I also feel like all the bonus content, for the moment at least, should be available for free; the price will be coming off Elegy of a Twilight Prince as well. Instead, I’m just going to put up a donation button--if you like what we’re producing here, I’d be grateful for any support you can provide, but the content will be free.

Something Big: What we need, though, is something a bit bigger than Azrael’s Stop. Something that will pull an audience into this world, and maybe make them then more interested in following Azrael’s Stop as a extension of their experience rather than their primary one. Something like a novel or a movie. And so we’ve been making some plans for something bigger and better. Hopefully I will be able to say more on that in the next few months.

Meanwhile, I hope you continue to enjoy Azrael’s Stop. And if you like it, do tell your friends!
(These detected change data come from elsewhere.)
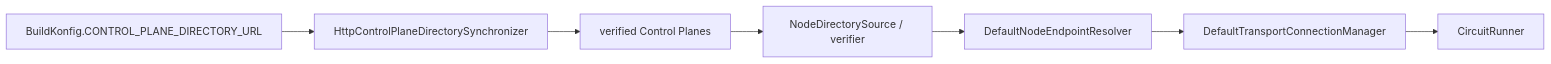
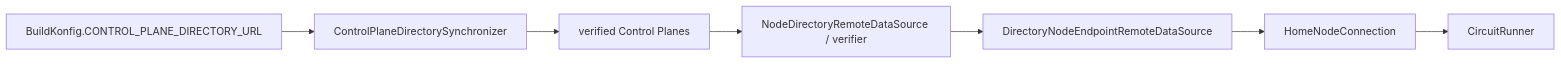
The diagram in docs/features/transport.md (cbgm/Sparrow), drawn with Mermaid before and after one commit. The commit also changed other lines of this file and 1028 other files, not shown here.

````diff
--- a/docs/features/transport.md
+++ b/docs/features/transport.md
@@ -7,12 +7,12 @@
 ```mermaid
 flowchart LR
     BK[BuildKonfig.CONTROL_PLANE_DIRECTORY_URL]
-    DS[HttpControlPlaneDirectorySynchronizer]
+    DS[ControlPlaneDirectorySynchronizer]
     CP[verified Control Planes]
-    ND[NodeDirectorySource / verifier]
-    ER[DefaultNodeEndpointResolver]
-    CM[DefaultTransportConnectionManager]
+    ND[NodeDirectoryRemoteDataSource / verifier]
+    ER[DirectoryNodeEndpointRemoteDataSource]
+    CM[HomeNodeConnection]
     CR[CircuitRunner]
 
     BK --> DS --> CP --> ND --> ER --> CM --> CR
 ```
````
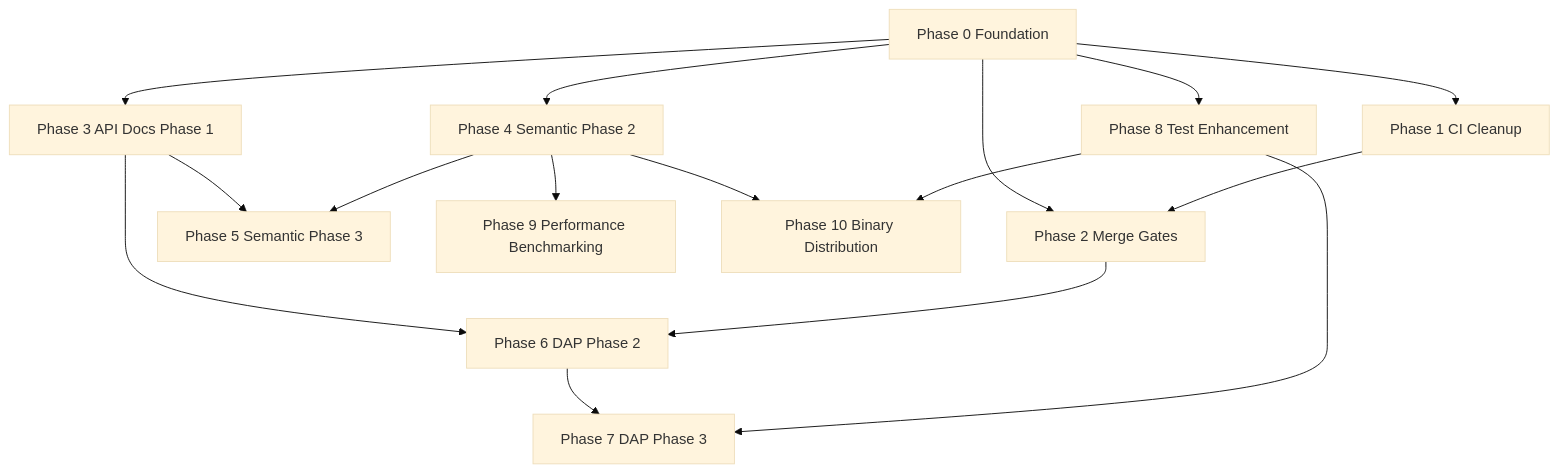
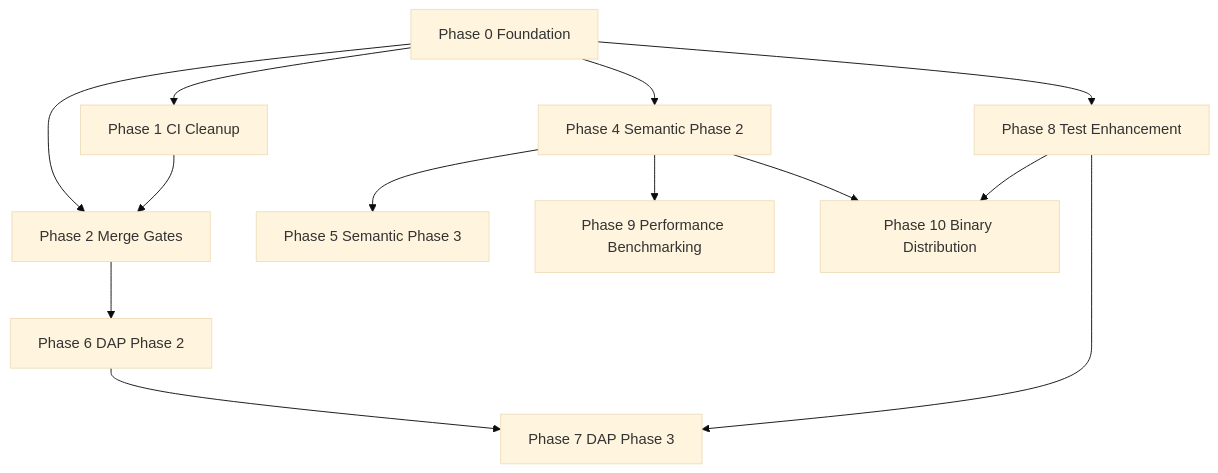
One commit to EffortlessMetrics/perl-lsp changed the diagram in plans/implementation-gap-analysis.md. Above: the diagram before and after it, drawn with Mermaid (base theme). The commit also changed other lines of this file and 1 other file, not shown here.

Commit message:
feat: update completion status and documentation scope in implementation gap analysis and roadmap

````diff
--- a/plans/implementation-gap-analysis.md
+++ b/plans/implementation-gap-analysis.md
@@ -604,23 +563,20 @@
 ```mermaid
 graph TD
     Phase0[Phase 0 Foundation] --> Phase1[Phase 1 CI Cleanup]
     Phase0 --> Phase2[Phase 2 Merge Gates]
-    Phase0 --> Phase3[Phase 3 API Docs Phase 1]
     Phase0 --> Phase4[Phase 4 Semantic Phase 2]
     Phase0 --> Phase8[Phase 8 Test Enhancement]
     
     Phase1 --> Phase2
-    Phase3 --> Phase5[Phase 5 Semantic Phase 3]
-    Phase4 --> Phase5
+    Phase4 --> Phase5[Phase 5 Semantic Phase 3]
     
-    Phase3 --> Phase6[Phase 6 DAP Phase 2]
-    Phase2 --> Phase6
+    Phase2 --> Phase6[Phase 6 DAP Phase 2]
     
     Phase6 --> Phase7[Phase 7 DAP Phase 3]
     Phase8 --> Phase7
     
     Phase4 --> Phase9[Phase 9 Performance Benchmarking]
     Phase4 --> Phase10[Phase 10 Binary Distribution]
     
     Phase8 --> Phase10
 ```
````
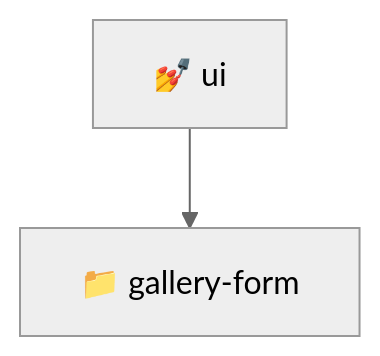
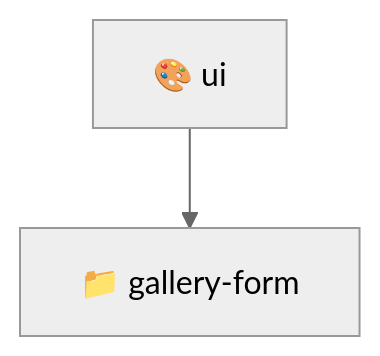
The diagram in frontend/src/pages/gallery/ui/README.md (beginwebdev2002/fullstack-mavluda), drawn with Mermaid (neutral theme) before and after one commit. The commit also changed other lines of this file and 157 other files, not shown here.

First line of the commit message:
docs: generate localized readmes for architectural transparency

````diff
--- a/frontend/src/pages/gallery/ui/README.md
+++ b/frontend/src/pages/gallery/ui/README.md
@@ -11,5 +11,5 @@
 ```mermaid
 graph TD
-  ui["💅 ui"]
-  ui --> gallery_form["📁 gallery-form"]
+  ui["🎨 ui"]
+  ui --> ui_gallery_form["📁 gallery-form"]
 ```
````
Learning!

 

Even the tiniest barrier to entry will stop the majority of readers.

Go where the readers are. (Twitter is small, Facebook is big.)

Promote: don’t be the guy yelling into the darkness, but you can’t just hope people will find you.

And finally, an audience can’t deeply engage with something that isn’t there. You don’t just need a rich storyworld, you need content for them to bury themselves in.

Have any other thoughts? I’d love to hear what you think would improve the Azrael’s Stop experience or what else we can all learn from it.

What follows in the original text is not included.